`Terminus' (early Schlesinger short) (inc late Sat 11.30). Shepherds Bush: 'Love Story'. Maids Vale: 'Diary of a Mad Ilousewife' (inc late Sat 11.00). Plaza: 'The Deserter'. Progs 2.45 (not Sun), 4.40, 6.45, 8.50. Late Sat 11.30. New Victoria continues with 'Hands Of The Ripper' and Twins Of Evil' from 7th. Times Cinema programme change. From Thurs 7th: 'Summer Of '42' (X) (Robert Mulligan, 1970, US) + 2 Road-runner cartoons. Baker St Classic. Times for `Barbarella' 12.40 (not Sun), 2.40, 4.45, 6.50, 8.55. Cameo Poly '2201' confirmed from Thurs. The International Film Club (Mems 15p, others 20p. M'ship 25p) is showing King Vidor's 'Hallelujah' in the Main Lecture Theatre, Kings-ton Poly, Penrhyn Road on Monday at 6.30. Private Road: Notting Hill Gaumont.

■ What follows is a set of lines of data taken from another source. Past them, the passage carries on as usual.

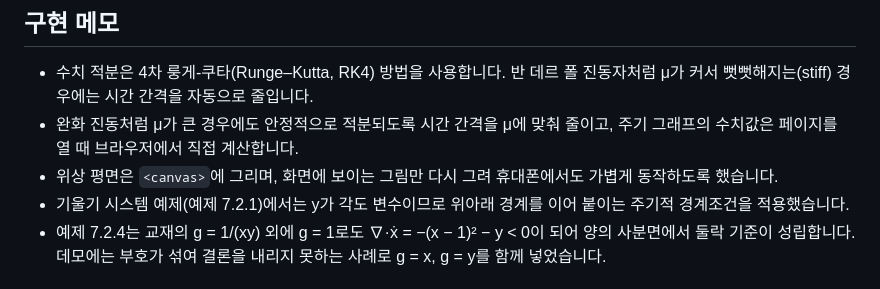
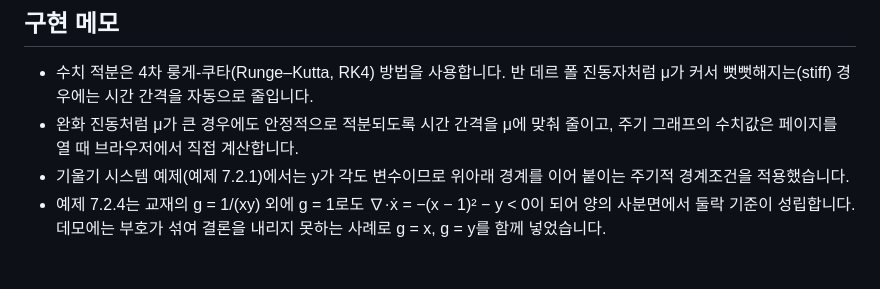
Before and after one commit to lshlj82/nonlinear-dynamics-summer-school, a Markdown page: README.md, the part around the change. Drawn GitHub-style.

```diff
--- a/README.md
+++ b/README.md
@@ -51,7 +51,6 @@ python3 -m http.server 8000
 
 - 수치 적분은 4차 룽게-쿠타(Runge–Kutta, RK4) 방법을 사용합니다. 반 데르 폴 진동자처럼 μ가 커서 뻣뻣해지는(stiff) 경우에는 시간 간격을 자동으로 줄입니다.
 - 완화 진동처럼 μ가 큰 경우에도 안정적으로 적분되도록 시간 간격을 μ에 맞춰 줄이고, 주기 그래프의 수치값은 페이지를 열 때 브라우저에서 직접 계산합니다.
-- 위상 평면은 `<canvas>`에 그리며, 화면에 보이는 그림만 다시 그려 휴대폰에서도 가볍게 동작하도록 했습니다.
 - 기울기 시스템 예제(예제 7.2.1)에서는 y가 각도 변수이므로 위아래 경계를 이어 붙이는 주기적 경계조건을 적용했습니다.
 - 예제 7.2.4는 교재의 g = 1/(xy) 외에 g = 1로도 ∇·ẋ = −(x − 1)² − y < 0이 되어 양의 사분면에서 둘락 기준이 성립합니다. 데모에는 부호가 섞여 결론을 내리지 못하는 사례로 g = x, g = y를 함께 넣었습니다.
 
```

Last house is 10.00 'Agitprop Sunday, 10th October Portuguese meeting for Portuguese people: promoted by Portuguese Socialist Action (ASP) at NUFTO Hall, 14 Jockey's Fields, WCI, 3.00 pm to commemorate the Revolution of 5th October, 1910. Exhibitions Mark Glazebrook, director, White-chapel Gallery, resigned his post at the weekend, following a trustees' decision to meet without him.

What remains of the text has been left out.